The evidentiary facts from which this income tax controversy arises are not in dispute and are set forth in the opinion of the district court. Kinney v. United States, D.C.W.D.La.1964, 228 F.Supp. 656. The question is whether the income tax liability resulting from a sale and transfer of the taxpayer's interest in the assets of a partnership to his co-partner will be less when accomplished, as it was, by a series of nearly simultaneous and closely related steps, than such tax consequences would be if the sale and transfer had been made by a single act.

2

The district court, after a consideration of all of the evidence, found that the transaction was, in essence, a total sale of the taxpayer's total interest in the partnership. The district court concluded that the transaction was to be considered in its entirety rather than by fragmenting it into its various segments. It held that the facts were such as required the application of the principle that substance and not form will control in determining the tax incidents of a transaction. The determinations of the district court are not shown to be erroneous. Cf. Commissioner of Internal Revenue v. Court Holding Co., 324 U.S. 331, 65 S.Ct. 707, 89 L.Ed. 981; United States v. Cumberland Public Service Co., 338 U.S. 451, 70 S.Ct. 280, 94 L.Ed. 251. The judgment of the district court, denying recovery to the taxpayer, will be

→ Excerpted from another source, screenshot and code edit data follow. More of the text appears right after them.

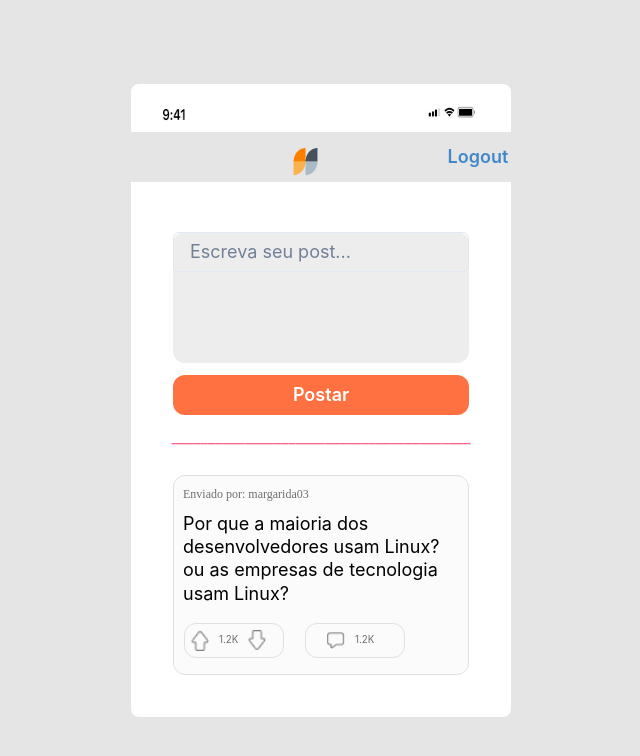
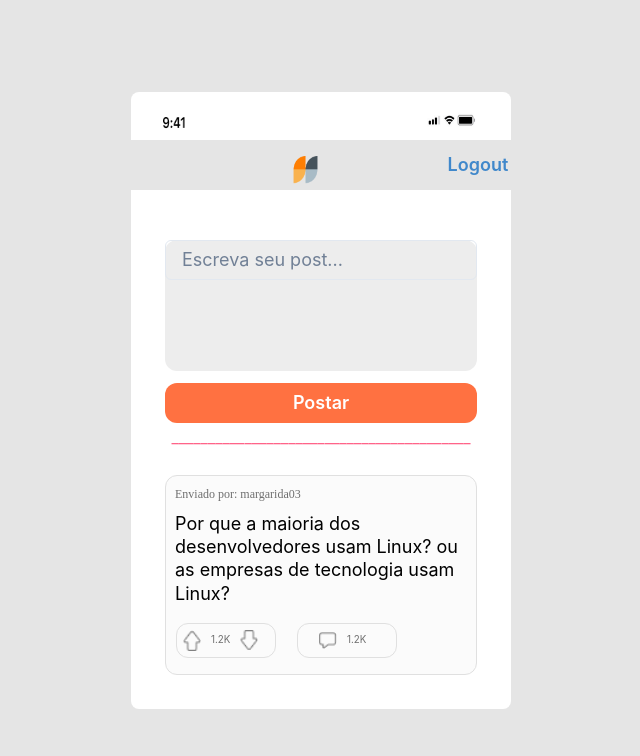
Before and after one commit to taiszimerer/labeddit-front, a React (Create React App) app: page / in a window 1280 px wide. Shown: the top 756 px of the page, without its empty margins (319-959 px from the left). Built offline with nearby package versions, Linux system fonts and the light colour scheme.

Commit message:
fix: alteração na margem do post-page

```diff
--- a/src/pages/FeedPage/FeedPage.js
+++ b/src/pages/FeedPage/FeedPage.js
@@ -53,33 +53,33 @@ export const FeedPage = () => {
                         </Stack>
                     </Stack>
 
-                    <Stack spacing={2} margin={'10px'} borderRadius={'12px'} bg={'#EDEDED'} height={'131px'} marginTop={'50px'} >
+                    <Stack spacing={2} margin={'2px'} borderRadius={'12px'} bg={'#EDEDED'} height={'131px'} marginTop={'50px'} >
                         <FormControl id="new-post">
                             <Input type="text" name="nickname" placeholder='Escreva seu post...' autoComplete='off' fontSize={'18px'} />
                         </FormControl>
                     </Stack>
 
-                    <Stack spacing={2} margin={'10px'} marginTop={'12px'}>
+                    <Stack spacing={2} margin={'2px'} marginTop={'12px'}>
                         <Button bg={'#ff7141'} color={'white'} borderRadius={'12px'} fontSize={'18px'}>
                             Postar
                         </Button>
                     </Stack>
 
                     <Text align={'center'} color={'#FF6489'}> _________________________________________ </Text>
-                    <Box onClick={() => goToPostPage(navigate)} spacing={2} margin={'10px'} marginTop={'26px'} bg={'#FBFBFB'} borderRadius={'12px'} border={'1px solid #E0E0E0'} maxH={'200px'}>
+                    <Box onClick={() => goToPostPage(navigate)} spacing={2} margin={'2px'} marginTop={'26px'} bg={'#FBFBFB'} borderRadius={'12px'} border={'1px solid #E0E0E0'} maxH={'200px'}>
                         <Text color={'#6F6F6F'} fontFamily={'IBM Plex Sans'} fontWeight={'400'} fontSize={'12px'} margin={'9px'}> Enviado por: margarida03</Text>
 
-                        <Text color={'#000000'} fontSize={'18px'} margin={'9px'} lineHeight={'23.4px'}>  Por que a maioria dos desenvolvedores usam Linux? ou as empresas de tecnologia usam Linux? </Text>
+                        <Text color={'#000000'} fontSize={'18px'} margin={'9px'} lineHeight={'23.4px'} cursor={'pointer'}>  Por que a maioria dos desenvolvedores usam Linux? ou as empresas de tecnologia usam Linux? </Text>
 
                         <Stack flexDirection={'row'} gap={'5px'} margin={'10px 2px'}>
                             <Stack padding={'1.5'} margin={'2'} borderRadius={'12px'} border={'1px solid #E0E0E0'} width={'100px'} height={'35px'} align={'center'} gap={'10px'} flexDirection={'row'} >
-                                <Image src={setaparacima} width={'18px'} />
+                                <Image src={setaparacima} width={'18px'} cursor={'pointer'} />
                                 <Text fontSize={'9.8px'} color={'#6F6F6F'} >1.2K</Text>
-                                <Image src={setaparabaixo} width={'18px'} />
+                                <Image src={setaparabaixo} width={'18px'} cursor={'pointer'}/>
                             </Stack>
 
                             <Stack padding={'1.5'} margin={'2'} borderRadius={'12px'} border={'1px solid #E0E0E0'} width={'100px'} height={'35px'} flexDirection={'row'} align={'center'} gap={'10px'} >
-                                <Image src={coment} width={'18px'} marginLeft={'15px'} />
+                                <Image src={coment} width={'18px'} marginLeft={'15px'} cursor={'pointer'} />
                                 <Text fontSize={'9.8px'} color={'#6F6F6F'}>1.2K</Text>
                             </Stack>
                         </Stack>
```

3

Affirmed.

Notes:

*

Senior Circuit Judge of the First Circuit, sitting by designation